SAN DIEGO — The Charger careers of offensive tackle James FitzPatrick, cornerback Elvis Patterson and linebacker Jim Collins apparently have come to an end.
The three are among 17 players left unprotected by the Chargers in the NFL's Plan B limited free-agent program. And General Manager Bobby Beathard said they are not wanted back.
"We figured we would be better without them," Beathard said Friday after the Chargers released a list of 37 players they had protected under the program.
All three had been disappointments.
FitzPatrick is a 1986 first-round draft choice who never was able to hold a starting job, even when handed the opportunity last season by Coach Dan Henning. Patterson joined the team as a replacement player during the 1987 strike and had three erratic seasons. Collins, a former Pro Bowl player with the Rams, was signed under Plan B last year with the expectation he would be a starter; he was instead beaten out by Cedric Figaro, whose NFL career had previously consisted of a six-game rookie season in 1988.
None could be reached for comment.
The three were among the more familiar names on a rather undistinguished list of unprotected players, most of whom came to the Chargers as free agents themselves.
Among the other more notable players not protected were backup quarterback David Archer, kicker Chris Bahr, punter Hank Ilesic, center Don Macek, tackle Brett Miller and linebacker Ken Woodard, the team's leading special teams player.
Players left off the list of protected players are considered unconditional free agents and have until April 1 to sign with any of the other 27 NFL teams without compensation to their previous team. If the player is not signed by April 1, he may rejoin his old team.
Beathard said he would consider inviting back unprotected players, other than the three he mentioned, if they do not sign by April 1.
But Henning said that some of the older unprotected players, such as Bahr, Collins and Macek, might consider retirement. Bahr, who turns 37 today, and Macek, who will be 36 in July, are 14-year veterans. Collins turns 32 in June.
Bahr said he was not surprised he was left unprotected but troubled if the decision might mean the end of his Charger career.
"I was looking forward to coming back to San Diego," Bahr said from his home in Centre, Pa. "I thought I deserved a chance to return."
Bahr made 17 of 25 field-goal attempts, including a 45-yarder on the last play of the final game to defeat Denver, 19-16. This is the second consecutive year Bahr has been left unprotected under Plan B. He came to the Chargers from the Raiders last year.
Beathard said it was possible Bahr would return but that the team was actively seeking a new kicker.
"We would like to upgrade at that position, and we think we can," Beathard said.
Bahr is one of four unprotected players who were acquired by the Chargers in the first year of Plan B. The others are tight end Andy Parker, Collins and Miller.
Last year, the Chargers were one of the busiest teams in the league during the two-month Plan B period, losing five players and signing 11. But after reviewing the list of 475 players left unprotected by the other 27 teams, Beathard said few interested him.
"It doesn't look real exciting," Beathard said from Indianapolis, where he is attending a workout of college players. "There are a couple of players we're going to go after.

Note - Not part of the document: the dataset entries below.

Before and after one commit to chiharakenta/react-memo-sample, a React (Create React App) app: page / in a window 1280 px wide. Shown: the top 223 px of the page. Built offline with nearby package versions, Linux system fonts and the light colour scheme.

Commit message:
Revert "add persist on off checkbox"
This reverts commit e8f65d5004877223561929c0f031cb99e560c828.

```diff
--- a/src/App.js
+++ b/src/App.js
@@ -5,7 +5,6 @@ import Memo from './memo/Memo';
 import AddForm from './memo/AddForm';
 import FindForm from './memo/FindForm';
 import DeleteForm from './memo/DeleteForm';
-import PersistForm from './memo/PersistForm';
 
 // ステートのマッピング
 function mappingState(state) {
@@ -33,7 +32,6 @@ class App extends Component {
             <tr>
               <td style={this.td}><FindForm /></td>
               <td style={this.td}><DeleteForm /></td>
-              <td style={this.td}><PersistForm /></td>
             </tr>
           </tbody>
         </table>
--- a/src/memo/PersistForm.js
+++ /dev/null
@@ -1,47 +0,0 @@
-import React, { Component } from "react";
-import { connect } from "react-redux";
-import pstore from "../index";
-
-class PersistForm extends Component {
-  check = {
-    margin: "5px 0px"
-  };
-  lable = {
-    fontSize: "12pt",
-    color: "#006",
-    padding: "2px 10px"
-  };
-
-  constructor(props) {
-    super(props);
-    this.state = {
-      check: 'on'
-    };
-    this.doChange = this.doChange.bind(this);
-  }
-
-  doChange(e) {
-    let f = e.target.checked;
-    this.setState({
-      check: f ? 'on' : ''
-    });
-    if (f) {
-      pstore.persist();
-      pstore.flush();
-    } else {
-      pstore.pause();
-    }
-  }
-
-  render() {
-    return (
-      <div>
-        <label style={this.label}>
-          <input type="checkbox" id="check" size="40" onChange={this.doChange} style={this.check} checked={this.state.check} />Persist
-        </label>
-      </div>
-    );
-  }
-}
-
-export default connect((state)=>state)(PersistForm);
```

We might end up with four or five players that will make our team."
Beathard declined to name players who might be pursued but said team officials spent part of the day contacting either the players or their agents. Beathard said before the release of the lists that he hoped to upgrade the offensive line. But that changed Friday.
"The help we get in the offensive line probably will have to come from the draft," he said.
Fourteen of the 37 players protected by the Chargers were among the 23 whose contracts expired Thursday. This includes quarterback Jim McMahon, linebacker Leslie O'Neal, cornerback Gill Byrd and free safety Vencie Glenn.
These players are conditional free agents and may sign an offer sheet with another team until April 1. The Chargers can then retain the player by matching the offer. If the Chargers allow the player to change teams, they would be compensated with draft choices.
The Chargers will not attempt to resign running back/return specialist Dana Brinson, Coach Dan Henning said. Brinson, an eighth-round draft choice from Nebraska, started the season as the heir apparent to Lionel James but finished on the team's developmental squad. Henning said the Chargers would be interested in re-signing running back Victor Floyd, an 11th-round choice from Florida State, who also finished the season on the developmental squad. Developmental players are not part of the Plan B program but are free to negotiate with other teams.
THE CHARGERS' PLAN FOR PLAN B